The death toll from car bombs that exploded near a parade marking Nigeria’s 50th anniversary of independence rose to 12 yesterday and reports emerged that the government had been warned of the attack, but failed to act.
Abuja police spokesman Jimoh Moshoo said 12 people were confirmed dead and a further 17 injured in Friday’s blasts, which came about an hour after an e-mailed bomb threat from a rebel group in the oil-producing Niger delta.
Nigerian newspaper This Day, citing sources in Nigeria’s -presidency, said British intelligence had got wind of plans for an attack and passed on a warning to Abuja, but to no avail.
Nigerian President Goodluck Jonathan, who faces an election next year and who is from the impoverished delta region, has condemned the attacks by the Movement for the Emancipation of the Niger Delta (MEND) and vowed to bring those behind them to justice.
Compounding suspicions of prior knowledge of the attack was a reported raid by South African security forces on the home of Henry Okah, a senior MEND figure in -Johannesburg, in the early hours of Friday morning.
Stratfor, a security consultancy, said the raid by 30 South African police was requested by the Nigerian authorities “after receiving word that the attacks in Abuja were imminent.”
It failed to uncover any incriminating evidence, Stratfor said.
News outlets including Reuters received the e-mailed bomb warning about an hour before the blasts.
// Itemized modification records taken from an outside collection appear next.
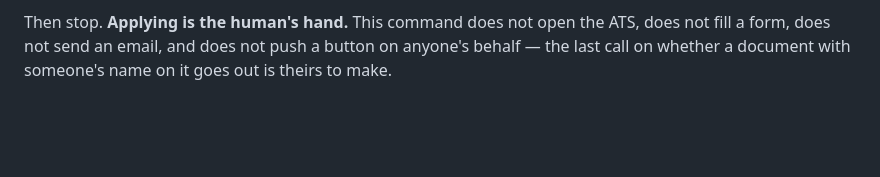
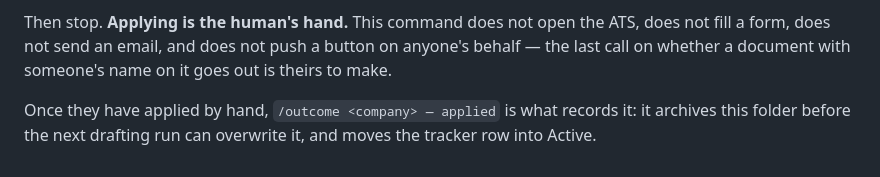
Before and after one commit to derrtaderr/job-radar, a Markdown page: .claude/commands/apply.md, the part around the change. GitHub-like rendering; blank space fills up the shorter version.

```diff
--- a/.claude/commands/apply.md
+++ b/.claude/commands/apply.md
@@ -376,3 +376,7 @@ Then these three, each only if there is something to say:
 Then stop. **Applying is the human's hand.** This command does not open the ATS, does not
 fill a form, does not send an email, and does not push a button on anyone's behalf — the
 last call on whether a document with someone's name on it goes out is theirs to make.
+
+Once they have applied by hand, `/outcome <company> — applied` is what records it: it archives
+this folder before the next drafting run can overwrite it, and moves the tracker row into
+Active.
```
Also changed, not shown: README.md (+20 -0 lines).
There was no reaction from security forces overseeing the lavish Independence Day celebrations at an Abuja parade ground.